I feel happy with the finished sketch, feeling that overall I got across well using the medium the view that was in front of myself. The worked flowed very well with no need to stop during working yet I got a good sense of when to finally stop working and be happy that the drawing told the full story!


Ireland’s Ancient East , Knockroe Passage Tomb, County Kilkenny

Knockroe Passage Tomb, County Kilkenny
Nigel Borrington

Knockroe Passage Tomb, County Kilkenny

Knockroe Passage tomb is located in a picturesque setting on the slopes above the Lingaun River and old slate quarries which were abandoned in the early 1900’s. The site dates to around 3,000 BC and has many similarities to the far more famous examples such as Newgrange and Knowth in the Brú na Bóinne complex in County Meath.

Originally Knockroe would have been a similar tomb to Newgrange, albeit on a smaller scale. It is likely that it too would have had an earthen mound surrounded by large kerbstones. However unlike Newgrange, Knockroe has two burial chambers, located at the eastern and western sides of the feature. These tombs are exposed, and had long ago lost their earthen cover. Many of the stones lining the passageways of these tombs at Knockroe are highly decorated with megalithic art such as spirals, hollowed ‘cup marks’, and zig-zags. You can still find them in their original locations, and when you see them it is impossible not to wonder about the possible meaning of the decorations – was it purely decorative or did it have a deeper symbolism, and what messages may be in that symbolism? You can also still see the quartz which possibly would have formed a wall around the entrance to the passageways.

Also like Newgrange, Knockroe is aligned with the Winter Solstice. Every year around the 21st December people gather at Knockroe to witness the sun setting in perfect alignment with the length of western tomb.

Knockroe is one of a group of tombs located in this region, all of which are aligned with the large
mound on the summit of Slievenamon in County Tipperary.
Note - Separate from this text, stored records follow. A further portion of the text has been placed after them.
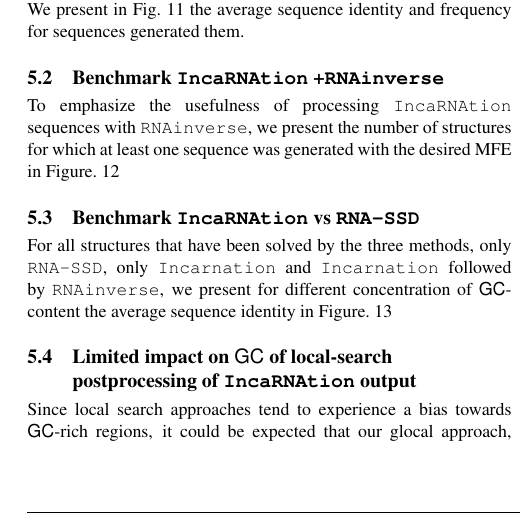
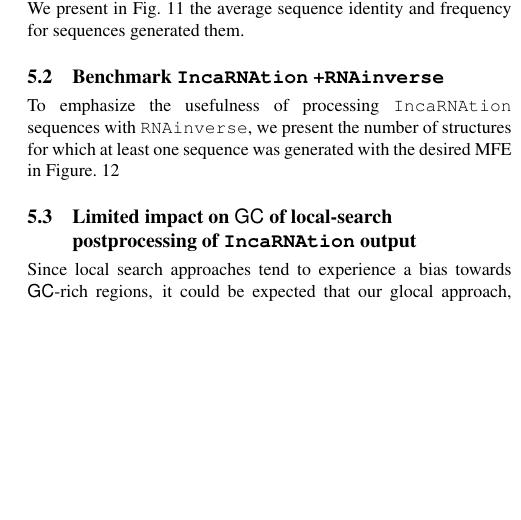
Before and after one commit to junhl/IncaRNAtion, a LaTeX paper (ISMB/main_ISMB.tex, which reads ISMB/supplementary_ISMB.tex): part of one column of page 10 of 12 before the commit and part of one column of page 10 of 11 after it, cut so that both start at the same text, the shorter picture padded with empty space. Compiled offline with pdfLaTeX.

Commit message:
remove SSD from supp mat

```diff
--- a/ISMB/supplementary_ISMB.tex
+++ b/ISMB/supplementary_ISMB.tex
@@ -25,7 +25,7 @@ of structures for which at least one sequence was generated with the desired MFE
 \end{figure*}
 
 
-\subsection{Benchmark \ourprog vs \RNASSD}
+%\subsection{Benchmark \ourprog vs \RNASSD}
 %Using the same dataset of $50$ structures, we generated $100$ samples
 %per structure %with \RNAinverse. They yield for most parameters
 %a high entropy.
@@ -40,7 +40,3 @@ of structures for which at least one sequence was generated with the desired MFE
 %  \label{fig:gcdist}
 %\end{figure}
 
- For all structures that have been solved
-by the three methods, only \RNASSD, only \texttt{Incarnation} and
-\texttt{Incarnation} followed by \RNAinverse,
-we present for different concentration of \GCContent the average sequence identity in Figure.~\ref{fig:identity_50_70_90}
@@ -52,5 +45,9 @@ we present for different concentration of \GCContent the average sequence identi
-  \label{fig:identity_50_70_90}
-\end{figure*}
+%\begin{figure*}[ht!]
+%  \centering
+%  \includegraphics[width=\textwidth]{Figures/seq_identity_50_70_90.png}
+%  \caption{Sequence identity by average \GCContent of $50$, $70$ and $90\%$ for \ourprog,\ourprog+\RNAinverse and \RNASSD.}
+%  \label{fig:identity_50_70_90}
+%\end{figure*}
 %\begin{table}[h!]
 %	\begin{center}
 %		\begin{tabular}{|c|ccccc|}
```
Also changed, not shown: ISMB/results_ISMB.tex (+3 -1 lines), ISMB/supplementary_ISMB.tex (5 more changed lines).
Knockroe is one of those wonderful sites that you can’t help to keep thinking about long after your visit, without being encumbered with its earthen mound, Knockroe is like the stony skeleton of a Neolithic passage tomb.

Gallery


The River – Poem by Kathleen Jessie Raine

The rivers flow
Kings river
Kells
County Kilkenny

The RiverPoem by Kathleen Jessie Raine

In my first sleep
I came to the river
And looked down
Through the clear water –
Only in dream
Water so pure,
Laced and undulant
Lines of flow
On its rocky bed
Water of life
Streaming for ever.

A house was there
Beside the river
And I, arrived,
An expected guest
About to explore
Old gardens and libraries –
But the car was waiting
To drive me away.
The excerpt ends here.